Exercise directions:
Wherever "import" shows up in the records below, copy the whole line.

Information:
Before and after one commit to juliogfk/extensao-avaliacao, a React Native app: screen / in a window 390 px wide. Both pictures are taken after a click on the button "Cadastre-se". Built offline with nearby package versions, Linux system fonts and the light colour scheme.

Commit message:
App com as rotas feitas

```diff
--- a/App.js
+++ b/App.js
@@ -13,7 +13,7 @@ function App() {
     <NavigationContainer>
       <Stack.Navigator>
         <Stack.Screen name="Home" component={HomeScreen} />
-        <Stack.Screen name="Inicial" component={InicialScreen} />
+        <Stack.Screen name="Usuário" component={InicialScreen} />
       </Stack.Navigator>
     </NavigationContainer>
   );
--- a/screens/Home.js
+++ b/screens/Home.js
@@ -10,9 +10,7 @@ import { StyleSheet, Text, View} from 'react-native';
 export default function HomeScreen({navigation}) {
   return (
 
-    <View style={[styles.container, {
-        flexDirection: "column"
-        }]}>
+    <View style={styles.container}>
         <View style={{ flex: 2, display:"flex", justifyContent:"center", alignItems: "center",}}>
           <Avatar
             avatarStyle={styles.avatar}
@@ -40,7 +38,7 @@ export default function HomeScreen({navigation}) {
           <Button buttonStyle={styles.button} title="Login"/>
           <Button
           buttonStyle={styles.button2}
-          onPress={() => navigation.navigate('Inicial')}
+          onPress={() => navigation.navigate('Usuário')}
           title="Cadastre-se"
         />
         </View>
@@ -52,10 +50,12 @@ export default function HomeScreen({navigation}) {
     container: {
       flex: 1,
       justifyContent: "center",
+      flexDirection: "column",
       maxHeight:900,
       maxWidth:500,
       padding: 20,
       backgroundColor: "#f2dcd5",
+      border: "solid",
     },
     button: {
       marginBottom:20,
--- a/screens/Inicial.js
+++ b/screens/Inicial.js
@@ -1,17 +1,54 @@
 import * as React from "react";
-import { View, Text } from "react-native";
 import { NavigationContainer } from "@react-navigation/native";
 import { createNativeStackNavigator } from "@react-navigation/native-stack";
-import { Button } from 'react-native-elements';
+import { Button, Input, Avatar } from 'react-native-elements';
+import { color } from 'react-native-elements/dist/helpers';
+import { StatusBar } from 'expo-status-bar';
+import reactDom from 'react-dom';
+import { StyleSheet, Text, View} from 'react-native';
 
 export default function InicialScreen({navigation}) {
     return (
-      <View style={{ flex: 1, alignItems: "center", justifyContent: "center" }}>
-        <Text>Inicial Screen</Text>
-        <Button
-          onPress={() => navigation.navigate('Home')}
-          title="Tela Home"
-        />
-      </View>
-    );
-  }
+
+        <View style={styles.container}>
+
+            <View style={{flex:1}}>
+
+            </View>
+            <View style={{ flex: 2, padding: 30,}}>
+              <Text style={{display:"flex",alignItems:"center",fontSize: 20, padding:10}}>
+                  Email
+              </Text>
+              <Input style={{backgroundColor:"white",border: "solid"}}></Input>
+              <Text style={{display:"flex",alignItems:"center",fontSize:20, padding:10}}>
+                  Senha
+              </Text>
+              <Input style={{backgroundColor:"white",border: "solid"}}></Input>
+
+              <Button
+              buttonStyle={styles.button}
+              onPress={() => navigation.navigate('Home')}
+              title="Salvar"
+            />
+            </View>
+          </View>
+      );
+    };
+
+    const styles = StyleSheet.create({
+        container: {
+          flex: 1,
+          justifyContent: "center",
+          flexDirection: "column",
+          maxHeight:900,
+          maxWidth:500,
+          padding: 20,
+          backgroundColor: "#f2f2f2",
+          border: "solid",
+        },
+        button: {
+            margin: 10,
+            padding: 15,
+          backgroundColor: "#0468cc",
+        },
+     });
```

...

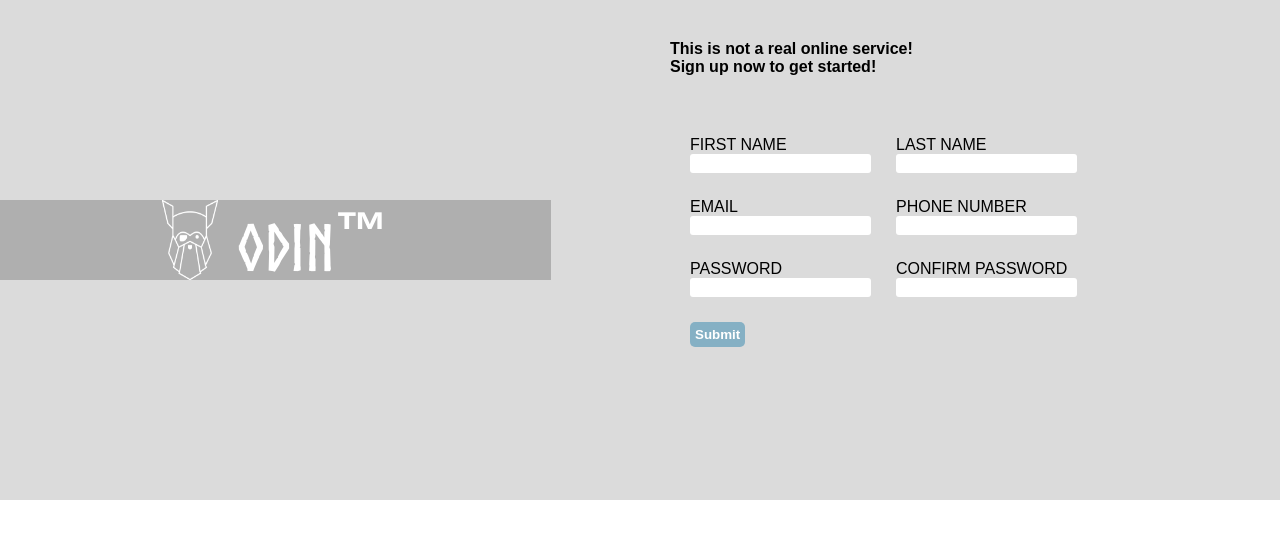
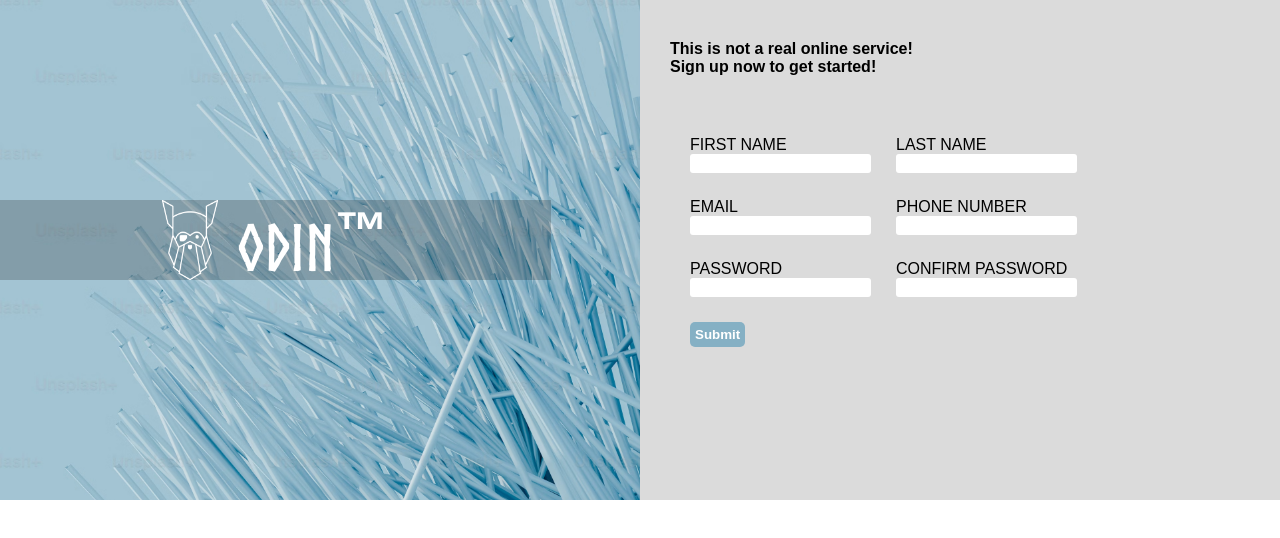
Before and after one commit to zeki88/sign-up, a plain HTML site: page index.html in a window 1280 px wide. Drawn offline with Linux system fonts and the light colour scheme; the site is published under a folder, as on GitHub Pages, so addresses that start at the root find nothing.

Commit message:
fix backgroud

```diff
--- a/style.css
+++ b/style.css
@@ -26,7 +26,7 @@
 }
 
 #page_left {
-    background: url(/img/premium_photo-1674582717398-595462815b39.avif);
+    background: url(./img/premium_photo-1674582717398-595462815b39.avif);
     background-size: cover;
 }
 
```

---

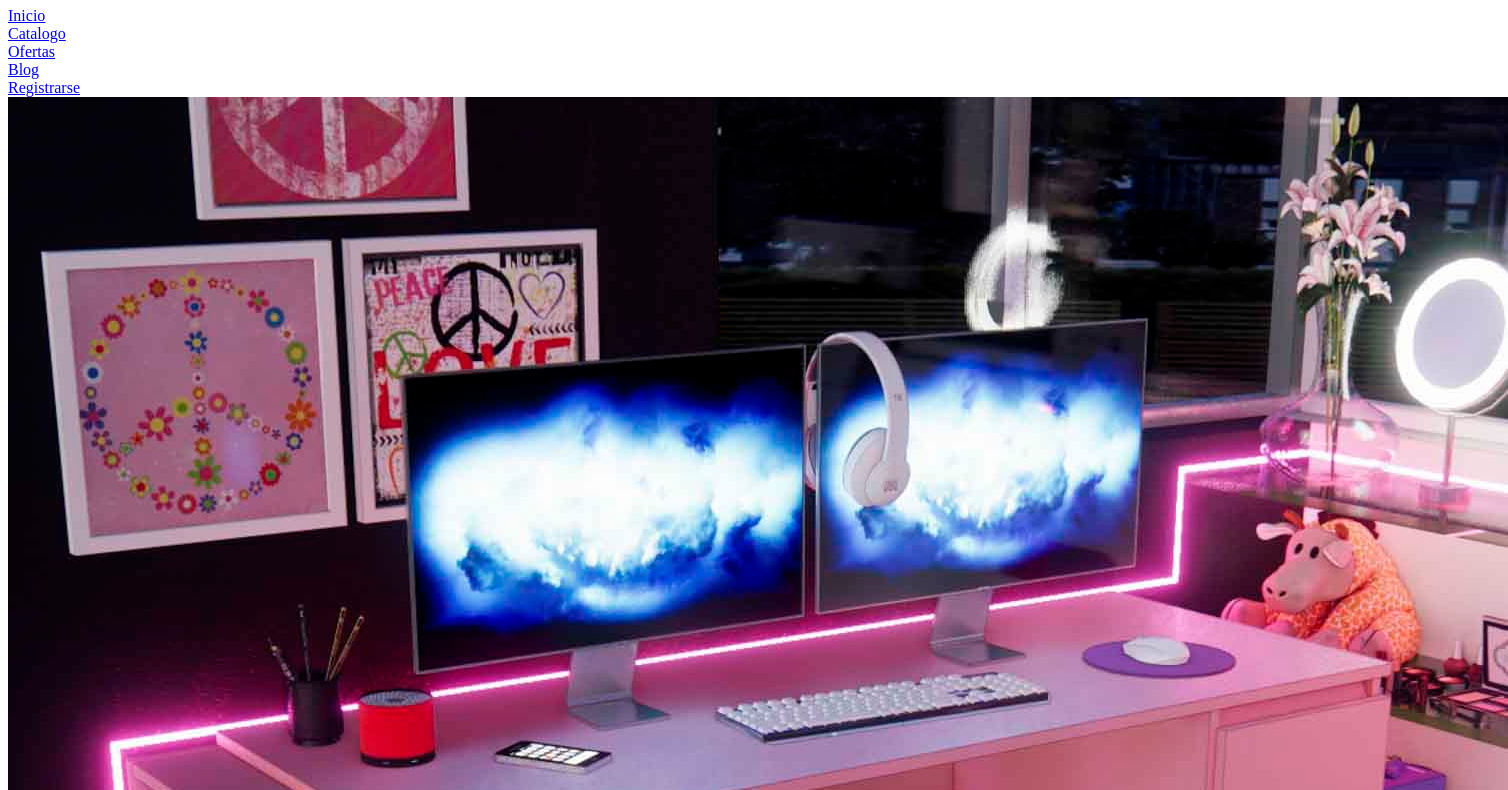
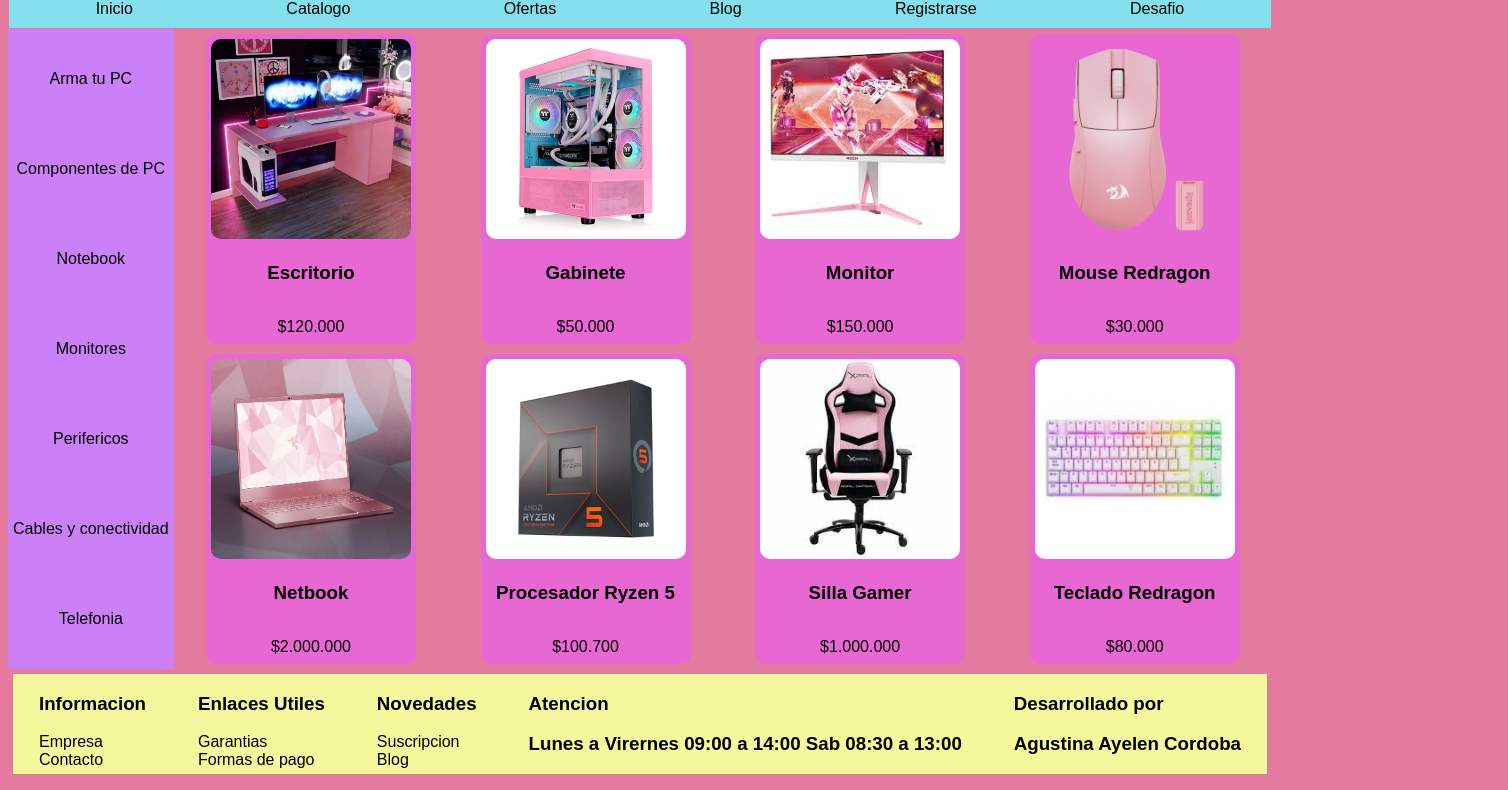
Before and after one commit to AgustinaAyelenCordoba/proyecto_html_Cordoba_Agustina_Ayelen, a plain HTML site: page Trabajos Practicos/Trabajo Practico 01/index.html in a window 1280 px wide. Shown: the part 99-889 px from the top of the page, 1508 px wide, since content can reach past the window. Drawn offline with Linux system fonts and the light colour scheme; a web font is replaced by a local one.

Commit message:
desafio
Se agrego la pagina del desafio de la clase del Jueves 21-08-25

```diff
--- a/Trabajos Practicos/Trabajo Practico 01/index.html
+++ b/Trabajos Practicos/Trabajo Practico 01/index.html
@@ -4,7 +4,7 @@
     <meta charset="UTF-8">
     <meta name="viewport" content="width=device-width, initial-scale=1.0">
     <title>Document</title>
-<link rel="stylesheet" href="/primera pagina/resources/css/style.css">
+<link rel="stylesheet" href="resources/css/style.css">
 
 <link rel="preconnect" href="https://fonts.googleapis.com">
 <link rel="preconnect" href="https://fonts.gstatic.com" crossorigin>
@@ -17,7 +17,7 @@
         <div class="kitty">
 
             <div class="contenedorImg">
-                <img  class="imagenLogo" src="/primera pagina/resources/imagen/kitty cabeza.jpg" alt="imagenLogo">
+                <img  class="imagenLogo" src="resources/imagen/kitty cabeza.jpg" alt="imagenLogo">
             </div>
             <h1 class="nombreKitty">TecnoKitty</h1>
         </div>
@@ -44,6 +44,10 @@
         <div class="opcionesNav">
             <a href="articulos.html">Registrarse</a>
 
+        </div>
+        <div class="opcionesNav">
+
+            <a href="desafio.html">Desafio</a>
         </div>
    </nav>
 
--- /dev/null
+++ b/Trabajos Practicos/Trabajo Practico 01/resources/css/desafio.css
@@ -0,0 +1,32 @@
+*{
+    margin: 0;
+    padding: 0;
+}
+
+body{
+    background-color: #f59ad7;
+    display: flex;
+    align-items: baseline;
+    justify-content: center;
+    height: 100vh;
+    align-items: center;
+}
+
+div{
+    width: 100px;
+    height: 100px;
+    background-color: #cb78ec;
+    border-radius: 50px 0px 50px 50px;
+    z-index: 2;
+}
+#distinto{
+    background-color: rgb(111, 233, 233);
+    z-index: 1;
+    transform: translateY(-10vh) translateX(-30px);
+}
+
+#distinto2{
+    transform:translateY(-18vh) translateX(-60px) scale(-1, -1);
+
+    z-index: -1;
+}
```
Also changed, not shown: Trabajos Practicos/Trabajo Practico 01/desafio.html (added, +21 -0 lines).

Solved exercise:
@@ -10,9 +10,7 @@ import { StyleSheet, Text, View} from 'react-native';
 import * as React from "react";
-import { View, Text } from "react-native";
 import { NavigationContainer } from "@react-navigation/native";
 import { createNativeStackNavigator } from "@react-navigation/native-stack";
-import { Button } from 'react-native-elements';
+import { Button, Input, Avatar } from 'react-native-elements';
+import { color } from 'react-native-elements/dist/helpers';
+import { StatusBar } from 'expo-status-bar';
+import reactDom from 'react-dom';
+import { StyleSheet, Text, View} from 'react-native';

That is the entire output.